KAI RYSSDAL: Gross domestic product. It is pretty much what it says it is. The total measure of everything the economy produces domestically. As we mentioned at the beginning of the program, GDP growth came to a screeching halt last quarter. Fell by more than half. The culprits? Softer consumer spending on things like cars. A slowdown in housing. And less government spending. But commentator Hazel Henderson says we're missing a couple of things.
HAZEL HENDERSON: The GDP became our official report card back in World War II. We used it to measure war production. It still tracks our output of goods and services in money terms.
But that calculation ignores about half of all goods and services in this country that are unpaid or don't generate instant income. That includes everything from owner-built housing, to volunteering, child-rearing, care of the sick and elderly. Without these services, our output would collapse.
The GDP values all paid goods and services. But the value of our human capital, infrastructure like roads and schools, and our environmental resources like land and water, are valued at zero. GDP adds instead of subtracting costs and paid services like cleaning up pollution and other collateral damage from production.
GDP only counts increases in production and average incomes, obscuring how many people became poorer and how many grew richer.
GDP could include broader measures of quality of life. Why not take into account statistics on education, health, public safety, our energy grid, water supplies and the environment? These indicators complete the picture of national trends, real wealth and progress.
All such investments in our infrastructure should be booked on GDP accounts as investments. Instead, they're all "expensed" in one year like money down a rat hole.

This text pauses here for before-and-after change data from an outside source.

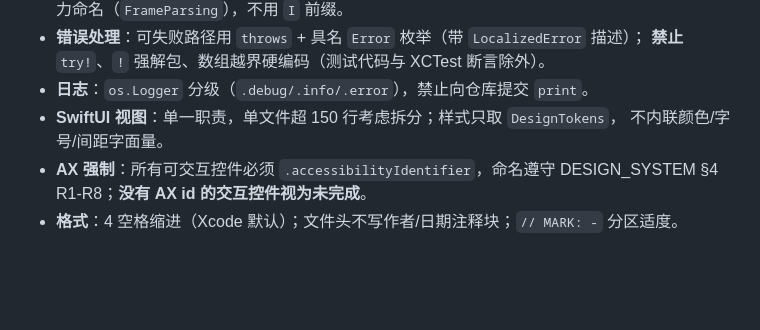
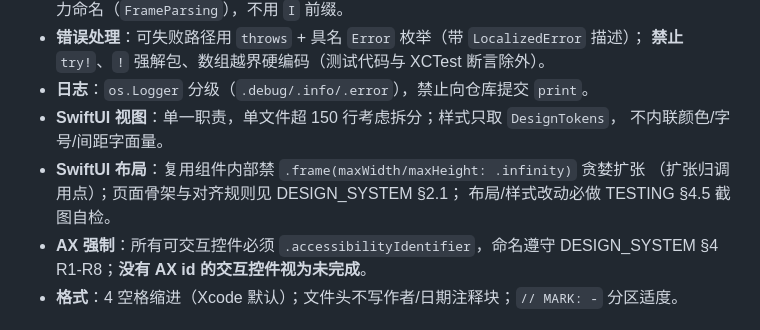
Before and after one commit to scottli139/beecord, a Markdown page: docs/CODING_STANDARDS.md, the part around the change. Drawn GitHub-style; blank space fills up the shorter version.

```diff
--- a/docs/CODING_STANDARDS.md
+++ b/docs/CODING_STANDARDS.md
@@ -31,6 +31,9 @@
 - **日志**：`os.Logger` 分级（`.debug/.info/.error`），禁止向仓库提交 `print`。
 - **SwiftUI 视图**：单一职责，单文件超 150 行考虑拆分；样式只取 `DesignTokens`，
   不内联颜色/字号/间距字面量。
+- **SwiftUI 布局**：复用组件内部禁 `.frame(maxWidth/maxHeight: .infinity)` 贪婪扩张
+  （扩张归调用点）；页面骨架与对齐规则见 DESIGN_SYSTEM §2.1；
+  布局/样式改动必做 TESTING §4.5 截图自检。
 - **AX 强制**：所有可交互控件必须 `.accessibilityIdentifier`，命名遵守
   DESIGN_SYSTEM §4 R1-R8；**没有 AX id 的交互控件视为未完成**。
 - **格式**：4 空格缩进（Xcode 默认）；文件头不写作者/日期注释块；`// MARK: -` 分区适度。
```
Also changed, not shown: docs/DESIGN_SYSTEM.md (+30 -0 lines), docs/TESTING.md (+21 -1 lines).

Relying on GDP to steer our country is like flying a Boeing 777 with nothing on the cockpit dashboard but an oil pressure gauge, no fuel gauge or altimeter. Crazy.
It's time to broaden GDP so we can steer national policies toward less wasteful, more sustainable resource use, and invest more wisely in our people and our future.
RYSSDAL: Hazel Henderson's a syndicated columnist. She's also a consultant on sustainable development.